Total real imports posted their second consecutive gain, too, as well as their second straight record. The 8.15 percent increase brought the total to $3.8935 trillion.

Another new all-time annual high in 2022 was set by the constant dollar goods trade deficit, and the record in this case was the fourth in a row. By widening by 11.50 percent, the gap hit $1.5220 trillion.

And continuing the bad news, the real services trade surplus slumped by 5.23 percent in 2022. Moreover, the $162.8 billion figure was the lowest since 2010’s $158.6 billion.

On the export front, constant dollar overeas sales of goods grew by 6.33 percent, from $1.7289 trillion to $1.8383`trillion. The increase was the second straight and the total a new record – topping 2019’s $1.7915 trillion by 2.61 percent.

Yet real goods imports rose even faster. The 6.91 percent advance brought them from $3.1430 trillion to $3.3603 trillion – a second consecutive all-time high.

After-inflation services exports jumped by 9.90 percent from 2021-2022, the biggest such increasesince 2007’s 13.08 percent. And the totals expanded from $656.9 billion to $717.3 billion..

As for price-adjusted services imports, their annual surge of 14.52 percent – from $484.2 billion to $554.0 billion was the fastest ever, surpassing even last year’s robust 12.27 percent.

As always with pandemict or post-pandemic (take your pick) U.S. economic data, the outlook for real trade flows is murky, and dependent on many big unknowables – mainly how much faster and higher the Federal Reserve will hike interest rates in order to fight inflation by slowing the economy, whether it will succeed, how long its inflation-fighting moves will take to impact economic growth and consumer spending fully, how China’s reopening after months of a lockdown-heavy Zero Covid policy will proceed, and whether growth in the rest of the world will perk up or slacken.

My hunch, for the short-term anyway, is that worse inflation-adjusted trade results may keep coming. For example, the quarterly real trade deficit decrease was the smallest of that current three-quarter string. Indeed, it was much smaller than the 11.30 percent plunge between the second and third quarters – which was the greatest since the 17.95 percent nosedive between the first and second quarters of 2009, when the economy was still mired in the Great Recession that followed the Global Financial Crisis.of 2007-08.

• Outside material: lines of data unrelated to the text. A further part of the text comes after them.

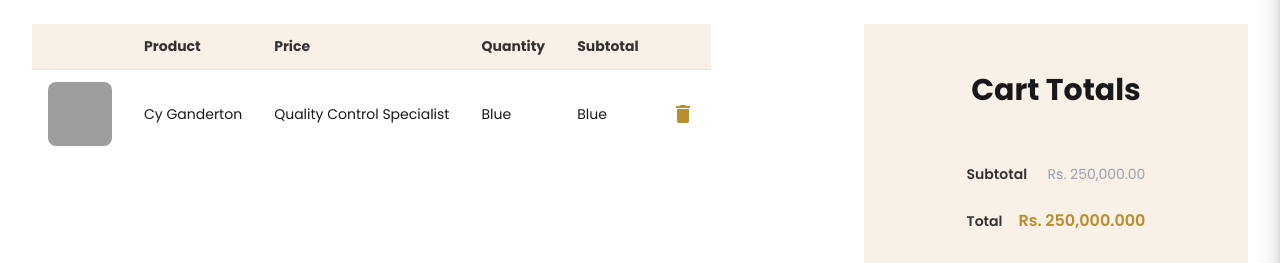
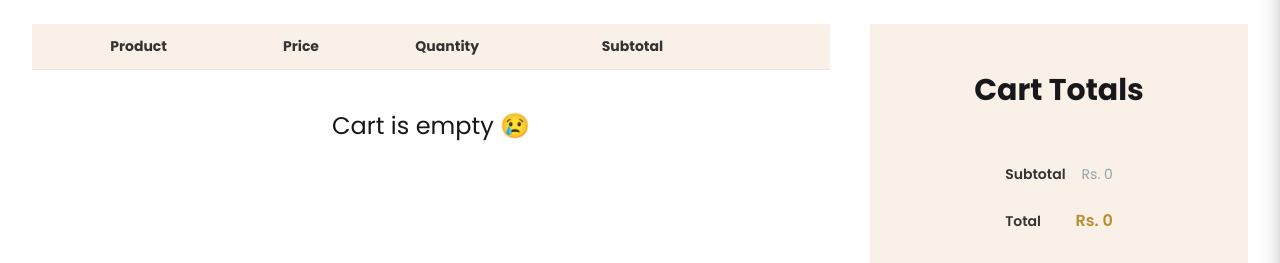
Before and after one commit to fardoush/furniture-app, a React (Vite) app: page /cart in a window 1280 px wide. Shown: the part 473-736 px from the top of the page. Built offline with nearby package versions, Linux system fonts and the light colour scheme; grey boxes are pictures that could not be loaded.

Commit message:
add to cart page functionality

```diff
--- a/src/Components/CartDrawer/CartDrawer.jsx
+++ b/src/Components/CartDrawer/CartDrawer.jsx
@@ -2,6 +2,7 @@ import { MessageSquareX, Trash2, X } from "lucide-react";
 import React, { useContext } from "react";
 import { CartContext } from "../../Provider/CartProvider";
 import { ToastContainer } from "react-toastify";
+import { Link } from "react-router";
 
 const CartDrawer = () => {
   const {
@@ -85,7 +86,7 @@ const CartDrawer = () => {
         </div>
         <div className="divider"></div>
         <div className="flex items-center justify-center gap-3  py-4 px-6">
-          <button className="btn btn-outline rounded-full px-6">Cart</button>
+          <Link to="/cart" className="btn btn-outline rounded-full px-6">Cart</Link>
           <button className="btn btn-outline rounded-full px-6">
             Checkout
           </button>
--- a/src/Pages/Cart/Cart.jsx
+++ b/src/Pages/Cart/Cart.jsx
@@ -1,15 +1,24 @@
-import React from "react";
+import React, { useContext } from "react";
 import { MdDelete } from "react-icons/md";
 import DefaultBanner from "../../Components/DefaultBanner/DefaultBanner";
+import { CartContext } from "../../Provider/CartProvider";
 
 const Cart = () => {
+  const {cartItem,handleRemoveFormCart} = useContext(CartContext);
+
+  const total = cartItem.reduce((sum, items) => sum + items.price * items.quantity,0);
+
+  const subtotal = total;
+  const shipping = 0;
+  const finalTotal = subtotal + shipping;
+
   return (
     <div className="">
         <DefaultBanner/>
         <div className="lg:container w-full mx-auto lg:py-20 md:py-12 py-10 md:px-8 px-5">
-      <div className="flex lg:flex-row flex-col justify-between gap-5">
-        <div className="overflow-x-auto ">
-          <table className="table">
+      <div className="flex lg:flex-row flex-col justify-center gap-5 lg:gap-10">
+        <div className=" w-full lg:w-2/3 overflow-x-auto ">
+          <table className="table w-full">
             {/* head */}
             <thead className="bg-[#F9F1E7] text-black capitalize">
               <tr>
@@ -23,26 +32,41 @@ const Cart = () => {
             </thead>
             <tbody>
               {/* row 1 */}
-              <tr className="hover:bg-[#FDF9F6]">
-                <th>
-                  {" "}
-                  <img
-                    src="https://ibb.co.com/99M0zdb3"
-                    alt=""
-                    className="object-cover w-16 h-16 rounded-lg"
-                  />
-                </th>
-                <td>Cy Ganderton</td>
-                <td>Quality Control Specialist</td>
-                <td>Blue</td>
-                <td>Blue</td>
+              {
+                cartItem.length > 0 ? (
+                  cartItem.map((cart) => (
+                  <tr className="hover:bg-[#FDF9F6]" key={cart.id}>
+                <td className="">
+                 <div className="bg-[#F9F1E7] rounded-lg w-16 h-16 flex items-center justify-center shrink-0">
+    <img
+      src={cart.image}
+      alt={cart.title}
+      className="object-cover w-full h-full rounded-md"
+    />
+  </div>
+                </td>
+                <td>{cart.title}</td>
+                <td>{cart.price}</td>
+                <td>{cart.quantity}</td>
+                <td>Rp.{(cart.price * cart.quantity)}</td>
                 <td>
-                  <MdDelete className="text-primary w-6 h-6" />
+                  <MdDelete  onClick={() => handleRemoveFormCart(cart.id)} className="text-primary w-6 h-6" />
                 </td>
               </tr>
+                ))
+                ) : (
+                  <tr>
+        <td colSpan="6" className="text-center py-10 text-2xl">
+          Cart is empty 😢
+        </td>
+      </tr>
+                )
+              }
             </tbody>
           </table>
         </div>
+
+
         {/* Total  */}
         <div className="card lg:w-96 w-full bg-[#F9F1E7] card-md rounded-none py-6">
           <div className="card-body flex flex-col justify-center items-center">
@@ -53,7 +77,7 @@ const Cart = () => {
           <div className="flex items-center gap-4">
             <span className="w-1/3 font-semibold text-black ">Subtotal</span>
             <div className="w-4/3 flex justify-end">
-                <span className="text-gray-400 text-[#9F9F9F]">Rs. 250,000.00</span>
+                <span className="text-gray-400 text-[#9F9F9F]">Rs. {subtotal}</span>
             </div>
           </div>
 
@@ -62,7 +86,7 @@ const Cart = () => {
             <span className="w-1/3 font-semibold text-black ">Total</span>
              <div className="w-4/3 flex justify-end">
                 <span className=" font-semibold text-primary text-base">
-                 Rs. 250,000.000
+                 Rs. {finalTotal}
                 </span>
              </div>
           </div>
```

In addition, the latest government report projection for the monthly trade deficit (measured in pre-inflation dollars) shows a significant increase in the goods gap, which makes up the lion’s share of both total U.S. trade flows and the deficit. And even if the price-adjusted trade gap continues to fall, such results will be all the less impressive against the backdrop of the economic slowdown and even contraction that’s still being widely predicted.

More specifically, I suspect that American economic growth will either at least weaken as the trade deficit moves up, or that GDP will keep plowing ahead because personal consumption remains resilient, which will keep the trade shortfall on a rebounding course.